Work instruction
Scan the entries below for the word "header" and copy every line in which it occurs.
[Input records Boundary: Start]
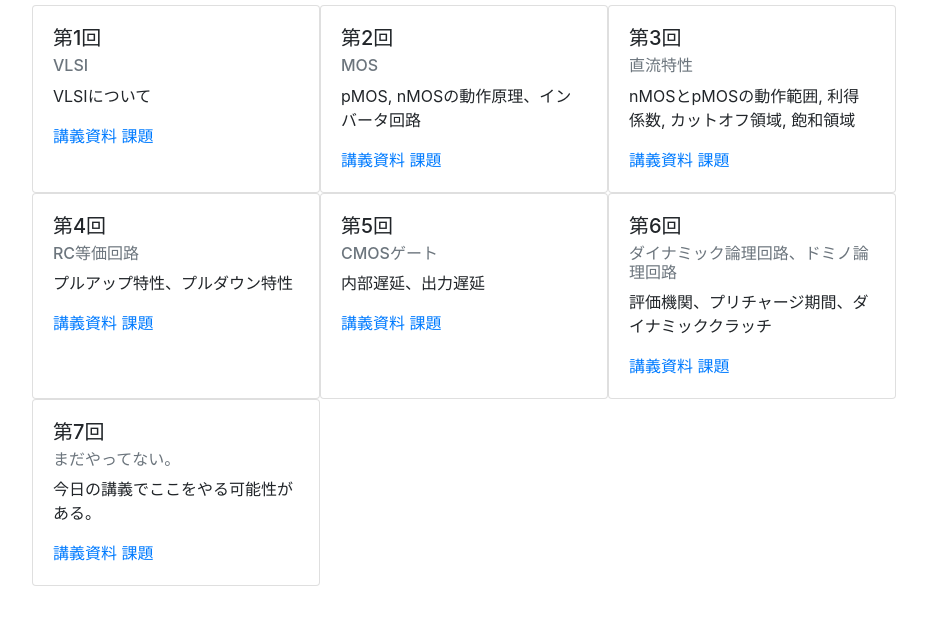
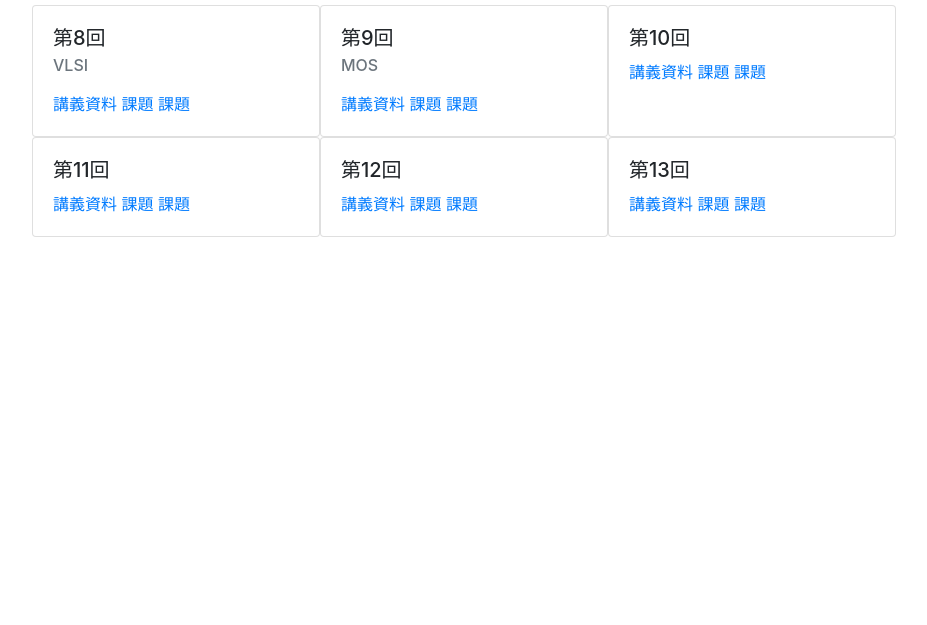
Before and after one commit to riita10069/integrateddesign, a plain HTML site: page index.html in a window 1280 px wide. Shown: the part 41-666 px from the top of the page, without its empty margins (38-965 px from the left). Drawn offline with nearby package versions, Linux system fonts and the light colour scheme.

Commit message:
revert miss commit

```diff
--- a/index.html
+++ b/index.html
@@ -12,71 +12,68 @@
       <div class="row">
       <div class="card" style="width: 18rem;">
         <div class="card-body">
-          <h5 class="card-title">第1回</h5>
+          <h5 class="card-title">第8回</h5>
           <h6 class="card-subtitle mb-2 text-muted">VLSI</h6>
-          <p class="card-text">VLSIについて</p>
-          <a href="IntegratedCircuitDesign1.pdf">講義資料</a>
-          <a href="課題1.pdf">課題</a>
+          <p class="card-text"></p>
+          <a href="lsi2020-8.pdf">講義資料</a>
+          <a href="課題8.pdf">課題</a>
+          <a href="課題8解答.pdf">課題</a>
         </div>
       </div>
 
       <div class="card" style="width: 18rem;">
         <div class="card-body">
-          <h5 class="card-title">第2回</h5>
+          <h5 class="card-title">第9回</h5>
           <h6 class="card-subtitle mb-2 text-muted">MOS</h6>
-          <p class="card-text">pMOS, nMOSの動作原理、インバータ回路</p>
-          <a href="IntegratedCircuitDesign2.pdf">講義資料</a>
-          <a href="課題2.pdf">課題</a>
+          <p class="card-text"></p>
+          <a href="lsi2020-9.pdf">講義資料</a>
+          <a href="課題9.pdf">課題</a>
+          <a href="課題9解答.pdf">課題</a>
+
         </div>
       </div>
 
       <div class="card" style="width: 18rem;">
         <div class="card-body">
-          <h5 class="card-title">第3回</h5>
-          <h6 class="card-subtitle mb-2 text-muted">直流特性</h6>
-          <p class="card-text">nMOSとpMOSの動作範囲, 利得係数, カットオフ領域, 飽和領域</p>
-          <a href="IntegratedCircuitDesign3.v2.pdf">講義資料</a>
-          <a href="課題3.pdf">課題</a>
+          <h5 class="card-title">第10回</h5>
+          <h6 class="card-subtitle mb-2 text-muted"></h6>
+          <p class="card-text"></p>
+          <a href="lsi2020-10.pdf">講義資料</a>
+          <a href="課題10.pdf">課題</a>
+          <a href="課題10解答.pdf">課題</a>
         </div>
       </div>
 
       <div class="card" style="width: 18rem;">
         <div class="card-body">
-          <h5 class="card-title">第4回</h5>
-          <h6 class="card-subtitle mb-2 text-muted">RC等価回路</h6>
-          <p class="card-text">プルアップ特性、プルダウン特性</p>
-          <a href="IntegratedCircuitDesign4.pdf">講義資料</a>
-          <a href="課題4.pdf">課題</a>
+          <h5 class="card-title">第11回</h5>
+          <h6 class="card-subtitle mb-2 text-muted"></h6>
+          <p class="card-text"></p>
+          <a href="lsi2020-11.pdf">講義資料</a>
+          <a href="課題11.pdf">課題</a>
+          <a href="課題11解答.pdf">課題</a>
         </div>
       </div>
 
       <div class="card" style="width: 18rem;">
         <div class="card-body">
-          <h5 class="card-title">第5回</h5>
-          <h6 class="card-subtitle mb-2 text-muted">CMOSゲート</h6>
-          <p class="card-text">内部遅延、出力遅延</p>
-          <a href="IntegratedCircuitDesign5_2.pdf">講義資料</a>
-          <a href="課題5.pdf">課題</a>
+          <h5 class="card-title">第12回</h5>
+          <h6 class="card-subtitle mb-2 text-muted"></h6>
+          <p class="card-text"></p>
+          <a href="lsi2020-12.pdf">講義資料</a>
+          <a href="課題12.pdf">課題</a>
+          <a href="課題12解答.pdf">課題</a>
         </div>
       </div>
 
       <div class="card" style="width: 18rem;">
         <div class="card-body">
-          <h5 class="card-title">第6回</h5>
-          <h6 class="card-subtitle mb-2 text-muted">ダイナミック論理回路、ドミノ論理回路</h6>
-          <p class="card-text">評価機関、プリチャージ期間、ダイナミッククラッチ</p>
-          <a href="IntegratedCircuitDesign6.pdf">講義資料</a>
-          <a href="課題6.pdf">課題</a>
-        </div>
-      </div>
-
-      <div class="card" style="width: 18rem;">
-        <div class="card-body">
-          <h5 class="card-title">第7回</h5>
-          <h6 class="card-subtitle mb-2 text-muted">まだやってない。</h6>
-          <p class="card-text">今日の講義でここをやる可能性がある。</p>
-          <a href="IntegratedCircuitDesign7.pdf">講義資料</a>
-          <a href="課題7.pdf">課題</a>
+          <h5 class="card-title">第13回</h5>
+          <h6 class="card-subtitle mb-2 text-muted"></h6>
+          <p class="card-text"></p>
+          <a href="lsi2020-13.pdf">講義資料</a>
+          <a href="課題13.pdf">課題</a>
+          <a href="課題13解答.pdf">課題</a>
         </div>
       </div>
 
```
Also changed, not shown: 17 other files.
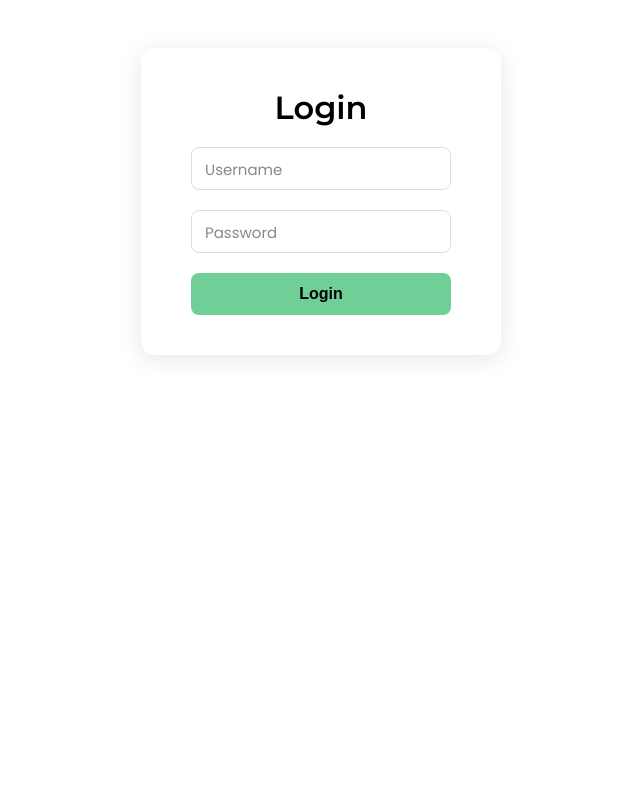
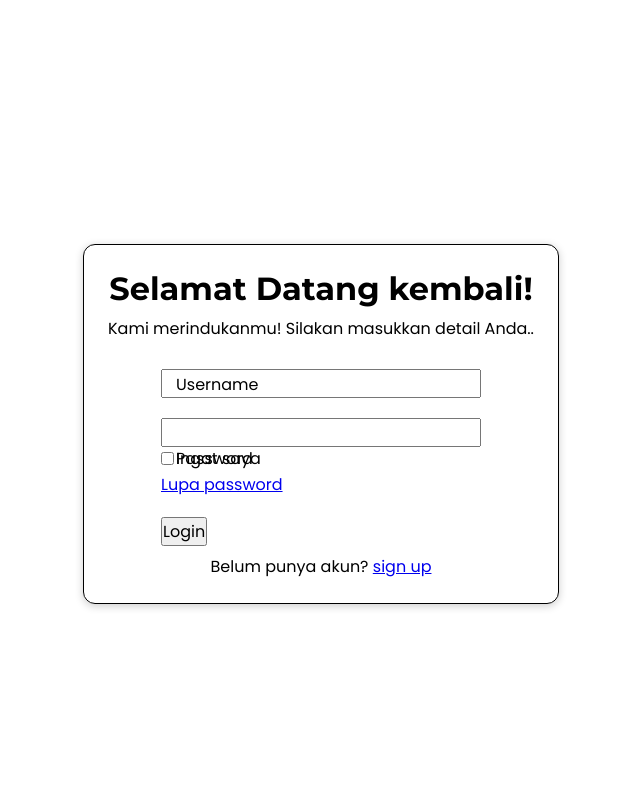
Before and after one commit to The-Noctura/doorway, a PHP site: page /pages/login.php in a window 1280 px wide. Shown: the whole page, without its empty margins (319-959 px from the left). Run offline with PHP 8.4, Linux system fonts and the light colour scheme.

Commit message:
update styling login

```diff
--- a/assets/css/login.css
+++ b/assets/css/login.css
@@ -12,86 +12,50 @@
   box-sizing: border-box;
 }
 
+*::before, *::after {
+  box-sizing: border-box;
+}
+
+input, button {
+  font: inherit;
+  margin: 0;
+}
+
 body {
+  display: grid;
+  grid-template-rows: auto 1fr;
+  min-height: 100vh;
+  align-items: center;
+  justify-content: center;
   font-family: var(--font-body);
-  height: 100vh;
-  width: 100%;
-  margin: 0;
-  display: flex;
-  flex-direction: column;
-  justify-self: center;
-  align-items: center;
-
 }
 
 .login-container {
-
-  background-color: white;
-  padding: 40px 50px;
-  border-radius: 14px;
-  box-shadow: 0 4px 25px rgba(0, 0, 0, 0.1);
-  width: 360px;
-  text-align: center;
+  display: flex;
+  flex-direction: column;
+  gap: 8px;
+  align-items: center;
+  justify-content: center;
+  border: 1px solid black;
+  padding: 1.5rem;
+  border-radius: 12px;
+  box-shadow: 0px 2px 8px 0px rgba(0, 0, 0, 0.2);
 }
 
 .login-container h1 {
-  margin-bottom: 20px;
-  font-weight: 600;
   font-family: var(--font-header);
 }
 
-.input-group {
+.login-container .input-group {
+  margin: 20px 0;
   position: relative;
-  margin-bottom: 20px;
-  width: 100%;
 }
 
-.input-group input {
-  width: 100%;
-  padding: 12px 14px;
-  border: 1.5px solid #ddd;
-  border-radius: 8px;
-  outline: none;
-  font-size: 15px;
-  background: transparent;
-  transition: all 0.3s ease;
+.login-container .input-group label {
+  position: absolute;
+  transform: translateY(-50%);
+  top: 50%;
+  left: 15px;
+  font-size: 16px;
+  pointer-events: none;
 }
-
-.input-group input:focus {
-  border-color: #1F6F5F;
-  box-shadow: 0 0 0 3px rgba(31, 111, 95, 0.25);
-}
-
-.input-group label {
-  position: absolute;
-  top: 50%;
-  left: 14px;
-  transform: translateY(-50%);
-  color: #888;
-  font-size: 15px;
-  pointer-events: none;
-  transition: all 0.2s ease;
-  background-color: white;
-}
-
-.input-group input:focus + label, .input-group input:not(:placeholder-shown) + label {
-  top: 0;
-  font-size: 13px;
-  color: #2FA084;
-}
-
-
-button {
-  width: 100%;
-  background-color: #6FCF97;
-  border: none;
-  border-radius: 8px;
-  padding: 12px;
-  font-size: 16px;
-  font-weight: 600;
-  cursor: pointer;
-}
-
-button:hover {
-  transform: translateY(-2px);
-}
--- a/assets/css/navbar.css
+++ b/assets/css/navbar.css
@@ -4,7 +4,6 @@ header {
   flex-direction: row;
   justify-content: space-between;
   align-items: center;
-
 }
 
 header a {
@@ -12,6 +11,13 @@ header a {
   color: black;
   font-weight: bold;
   letter-spacing: 1.5px;
+}
+
+nav ul {
+  padding: 0;
+  margin: 0;
+  display: flex;
+  align-items: center;
 }
 
 nav li {
@@ -28,7 +34,7 @@ nav li {
   font-weight: 500;
 }
 
-.signup {
+.nav-btn a.signup {
   display: inline-block;
   background-color: #6FCF97;
   padding: 6px;
--- a/pages/login.php
+++ b/pages/login.php
@@ -1,7 +1,7 @@
 <?php session_start(); ?>
 
 <!DOCTYPE html>
-<html lang="en">
+<html lang="id">
 <head>
     <meta charset="UTF-8">
     <meta name="viewport" content="width=device-width, initial-scale=1.0">
@@ -10,12 +10,12 @@
 </head>
 <body>
   <header>
-
   </header>
 
   <main>
     <div class="login-container">
-      <h1>Login</h1>
+      <h1>Selamat Datang kembali!</h1>
+      <p>Kami merindukanmu! Silakan masukkan detail Anda..</p>
       <form method="POST" action="/doorway/includes/proses_login.php">
         <div class="input-group">
           <label for="username">Username</label>
@@ -38,11 +38,18 @@
               autocomplete="current-password"
              required
           >
+          <div class="form-options">
+            <div class="remember-options">
+              <input type="checkbox" name="remember" id="remember">
+              <label for="remember">Ingat saya</label>
+            </div>
+            <a href="#">Lupa password</a>
+          </div>
         </div>
         <button type="submit">Login</button>
       </form>
+      <p>Belum punya akun? <a href="signup.php" class="signup-btn">sign up</a></p>
     </div>
   </main>
-
 </body>
 </html>
```
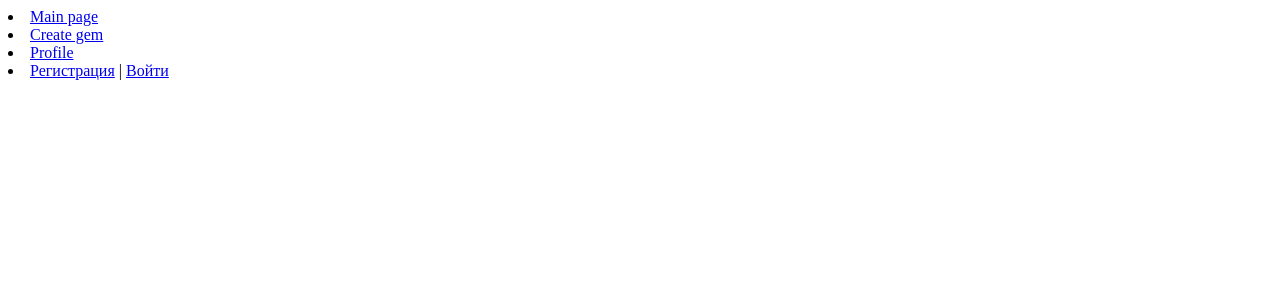
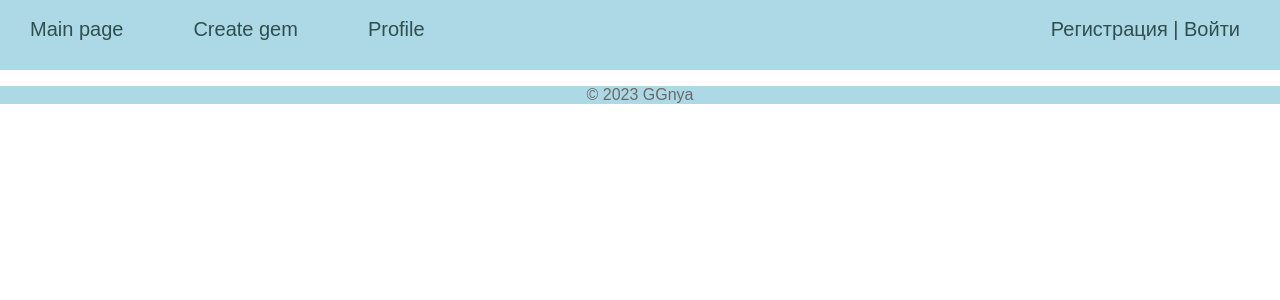
Before and after one commit to GGnya/django_gems, a Django app: page / in a window 1280 px wide. Shown: the top 300 px of the page. Run offline with Django 4.2, Linux system fonts and the light colour scheme; data that the repository does not hold is empty.

Commit message:
добавил шапку и ноги сайта

```diff
--- /dev/null
+++ b/gems_site/gems/static/css/styles.css
@@ -0,0 +1,60 @@
+html, body {
+	font-family: 'Arial', serif;
+	margin: 0;
+	padding: 0;
+	height: 100%;
+	width: 100%;
+	color: #444;
+}
+
+a {
+	color: #0059b2;
+	text-decoration: none;
+}
+a:hover {
+	color: #CC0000;
+	text-decoration: underline;
+}
+
+/*.header {*/
+/*	background: #3F4137;*/
+/*	height: 60px;*/
+/*}*/
+
+header{
+	width: 100%;
+	background: #ADD8E6;
+	height: 70px;
+}
+
+ul.mainmenu {
+	list-style: none;
+	margin: 0;
+	padding: 0;
+	height: 60px;
+	color: #2F4F4F;
+	font-size: 20px;
+	overflow: hidden;
+}
+ul.mainmenu li {
+	float: left;
+	margin: 18px 40px 0 30px;
+}
+
+ul.mainmenu li.last {float: right;}
+
+ul.mainmenu li a {
+	color: #2F4F4F;
+	text-decoration: none;
+}
+ul.mainmenu li a:hover {
+	color: #778899;
+}
+
+footer {
+	width: 100%;
+	background: #ADD8E6;
+    text-align: center;
+}
+
+footer p {color: #696969}
--- a/gems_site/gems/templates/gems/base.html
+++ b/gems_site/gems/templates/gems/base.html
@@ -4,22 +4,31 @@
 <html lang="en">
 <head>
     <meta charset="UTF-8">
+    <link type="text/css" href="{% static 'css/styles.css' %}" rel="stylesheet" />
     <title>{{title}}</title>
 </head>
 <body>
 {% block mainmenu %}
-{% show_main_menu %}
+    <header>
+
+    <div class="header">
+        <ul id="mainmenu" class="mainmenu">
+            {% show_main_menu %}
 				{% if request.user.is_authenticated %}
 				<li class="last"> {{user.username}} | <a href="{% url 'logout' %}">Выйти</a></li>
 				{% else %}
 				<li class="last"><a href="{% url 'register' %}" >Регистрация</a> | <a href="{% url 'login' %}">Войти</a></li>
 				{% endif %}
-			</ul>
+        </ul>
 			<div class="clear"></div>
 		</div>
+</header>
 {% endblock mainmenu %}
 
 {% block content %}
 {% endblock %}
+<footer>
+    <p>© 2023 GGnya</p>
+</footer>
 </body>
 </html>
```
[Input records Boundary: End]
Answer to this problem
   font-family: var(--font-header);
@@ -4,7 +4,6 @@ header {
 header a {
@@ -12,6 +11,13 @@ header a {
   <header>
   </header>
+/*.header {*/
+header{
+    <header>
+    <div class="header">
+</header>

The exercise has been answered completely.